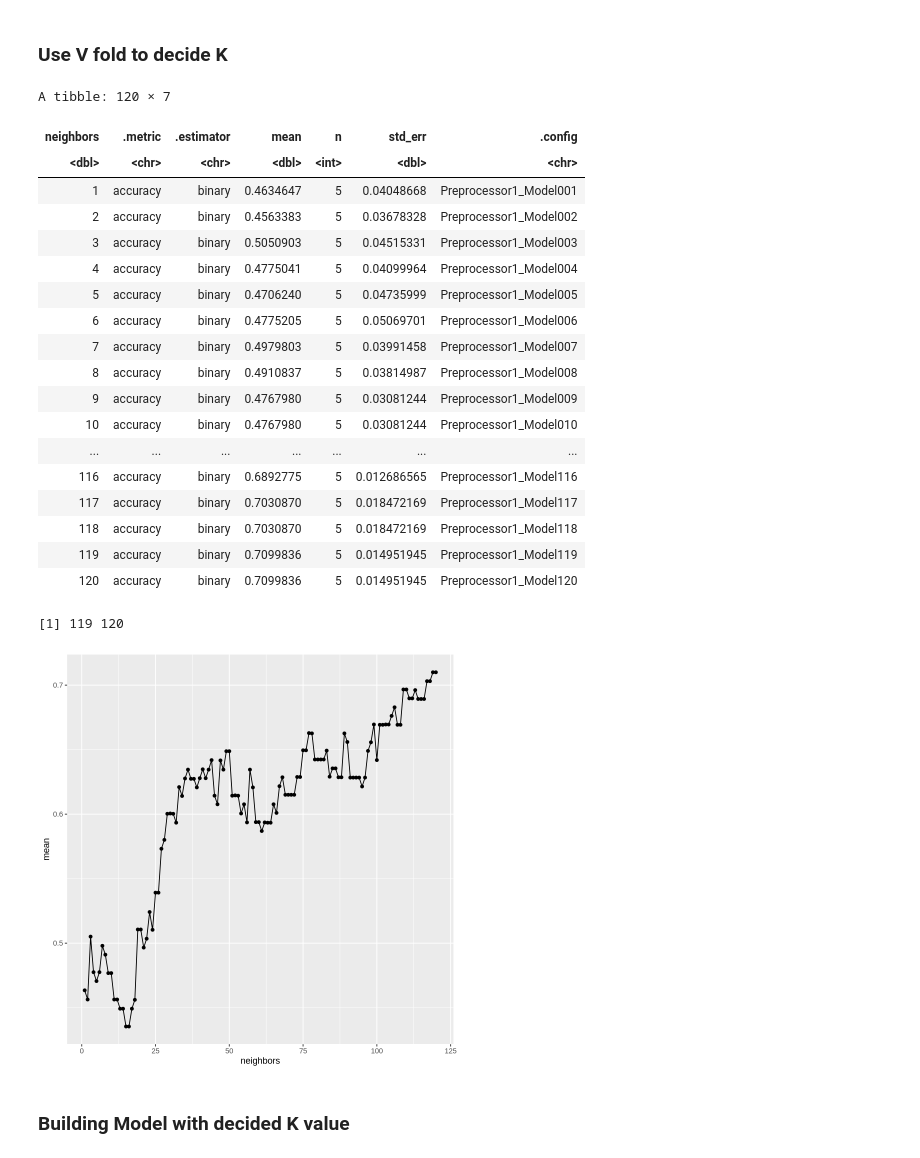
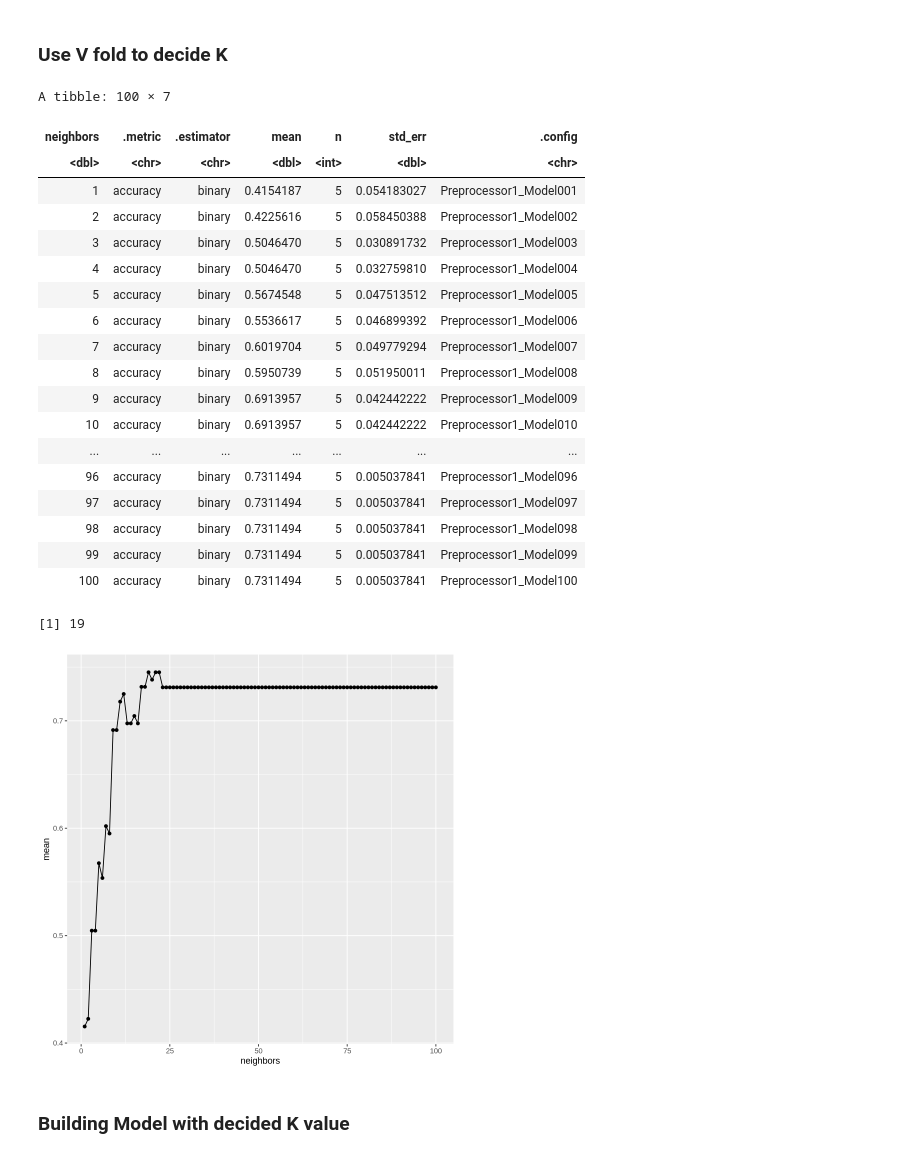
Before and after one commit to alanainvancouver-byte/DSCI100-Project_Group_Portion, a Jupyter notebook: Untitled.ipynb, the cells around one changed output. Drawn from its saved outputs; the diff is of its cells as text; code cells hidden in the pictures.

```diff
--- a/Untitled.ipynb
+++ b/Untitled.ipynb
@@ -66,12 +82,11 @@ knn_tune <- nearest_neighbor(weight_func = "rectangular", neighbors = tune())|>
 
 player_recipe <- recipe(subscribe ~ played_hours + Age, data = player_train)|>
                 step_scale(all_predictors())|>
-                step_center(all_predictors())|>
-                step_upsample(subscribe, over_ratio = 1, skip = TRUE)
+                step_center(all_predictors())
 
 player_vfold <- vfold_cv(player_train, v = 5, strata = subscribe)
 
-k_vals <- tibble(neighbors = seq(from = 1, to = 120, by = 1))
+k_vals <- tibble(neighbors = seq(from = 1, to = 100, by = 1))
 
 player_k_results <- workflow()|>
                     add_recipe(player_recipe)|>
@@ -81,41 +96,42 @@ player_k_results <- workflow()|>
 # %%
 player_k_accuracy <- player_k_results|>
                     filter(.metric == "accuracy")
-
-player_k_best <- player_k_results|>
-                    filter(.metric == "accuracy")|>
-                    slice_max(mean)|>
-                    pull(neighbors)
 
 player_k_accuracy_plot <- ggplot(player_k_accuracy, aes(x=neighbors, y= mean)) +
                         geom_point()+
                         geom_line()
 
+player_k_best <- player_k_results|>
+                    filter(.metric == "accuracy")|>
+                    arrange(desc(mean))|>
+                    slice(1)|>
+                    pull(neighbors)
+
 player_k_accuracy
 player_k_accuracy_plot
 player_k_best
 # %% [output]
-A tibble: 120 × 7
+A tibble: 100 × 7
 | neighbors | .metric | .estimator | mean | n | std_err | .config |
 | <dbl> | <chr> | <chr> | <dbl> | <int> | <dbl> | <chr> |
-| 1 | accuracy | binary | 0.4634647 | 5 | 0.04048668 | Preprocessor1_Model001 |
-| 2 | accuracy | binary | 0.4563383 | 5 | 0.03678328 | Preprocessor1_Model002 |
-| 3 | accuracy | binary | 0.5050903 | 5 | 0.04515331 | Preprocessor1_Model003 |
-| 4 | accuracy | binary | 0.4775041 | 5 | 0.04099964 | Preprocessor1_Model004 |
-| 5 | accuracy | binary | 0.4706240 | 5 | 0.04735999 | Preprocessor1_Model005 |
-| 6 | accuracy | binary | 0.4775205 | 5 | 0.05069701 | Preprocessor1_Model006 |
-| 7 | accuracy | binary | 0.4979803 | 5 | 0.03991458 | Preprocessor1_Model007 |
-| 8 | accuracy | binary | 0.4910837 | 5 | 0.03814987 | Preprocessor1_Model008 |
-| 9 | accuracy | binary | 0.4767980 | 5 | 0.03081244 | Preprocessor1_Model009 |
-| 10 | accuracy | binary | 0.4767980 | 5 | 0.03081244 | Preprocessor1_Model010 |
+| 1 | accuracy | binary | 0.4154187 | 5 | 0.054183027 | Preprocessor1_Model001 |
+| 2 | accuracy | binary | 0.4225616 | 5 | 0.058450388 | Preprocessor1_Model002 |
+| 3 | accuracy | binary | 0.5046470 | 5 | 0.030891732 | Preprocessor1_Model003 |
+| 4 | accuracy | binary | 0.5046470 | 5 | 0.032759810 | Preprocessor1_Model004 |
+| 5 | accuracy | binary | 0.5674548 | 5 | 0.047513512 | Preprocessor1_Model005 |
+| 6 | accuracy | binary | 0.5536617 | 5 | 0.046899392 | Preprocessor1_Model006 |
+| 7 | accuracy | binary | 0.6019704 | 5 | 0.049779294 | Preprocessor1_Model007 |
+| 8 | accuracy | binary | 0.5950739 | 5 | 0.051950011 | Preprocessor1_Model008 |
+| 9 | accuracy | binary | 0.6913957 | 5 | 0.042442222 | Preprocessor1_Model009 |
+| 10 | accuracy | binary | 0.6913957 | 5 | 0.042442222 | Preprocessor1_Model010 |
 | ... | ... | ... | ... | ... | ... | ... |
-| 116 | accuracy | binary | 0.6892775 | 5 | 0.012686565 | Preprocessor1_Model116 |
-| 117 | accuracy | binary | 0.7030870 | 5 | 0.018472169 | Preprocessor1_Model117 |
-| 118 | accuracy | binary | 0.7030870 | 5 | 0.018472169 | Preprocessor1_Model118 |
-| 119 | accuracy | binary | 0.7099836 | 5 | 0.014951945 | Preprocessor1_Model119 |
-| 120 | accuracy | binary | 0.7099836 | 5 | 0.014951945 | Preprocessor1_Model120 |
+| 96 | accuracy | binary | 0.7311494 | 5 | 0.005037841 | Preprocessor1_Model096 |
+| 97 | accuracy | binary | 0.7311494 | 5 | 0.005037841 | Preprocessor1_Model097 |
+| 98 | accuracy | binary | 0.7311494 | 5 | 0.005037841 | Preprocessor1_Model098 |
+| 99 | accuracy | binary | 0.7311494 | 5 | 0.005037841 | Preprocessor1_Model099 |
+| 100 | accuracy | binary | 0.7311494 | 5 | 0.005037841 | Preprocessor1_Model100 |
-[1] 119 120
+[1] 19
-[figure, old version]
+[figure, new version]
 # %% [markdown]
 ### Building Model with decided K value
 # %%
```
Also changed, not shown: parts of 4 cells of this notebook.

— What you will do —
Pull every line with the string "neighbors" out of the material.

— Result —
@@ -66,12 +82,11 @@ knn_tune <- nearest_neighbor(weight_func = "rectangular", neighbors = tune())|>
-k_vals <- tibble(neighbors = seq(from = 1, to = 120, by = 1))
+k_vals <- tibble(neighbors = seq(from = 1, to = 100, by = 1))
-                    pull(neighbors)
 player_k_accuracy_plot <- ggplot(player_k_accuracy, aes(x=neighbors, y= mean)) +
+                    pull(neighbors)
 | neighbors | .metric | .estimator | mean | n | std_err | .config |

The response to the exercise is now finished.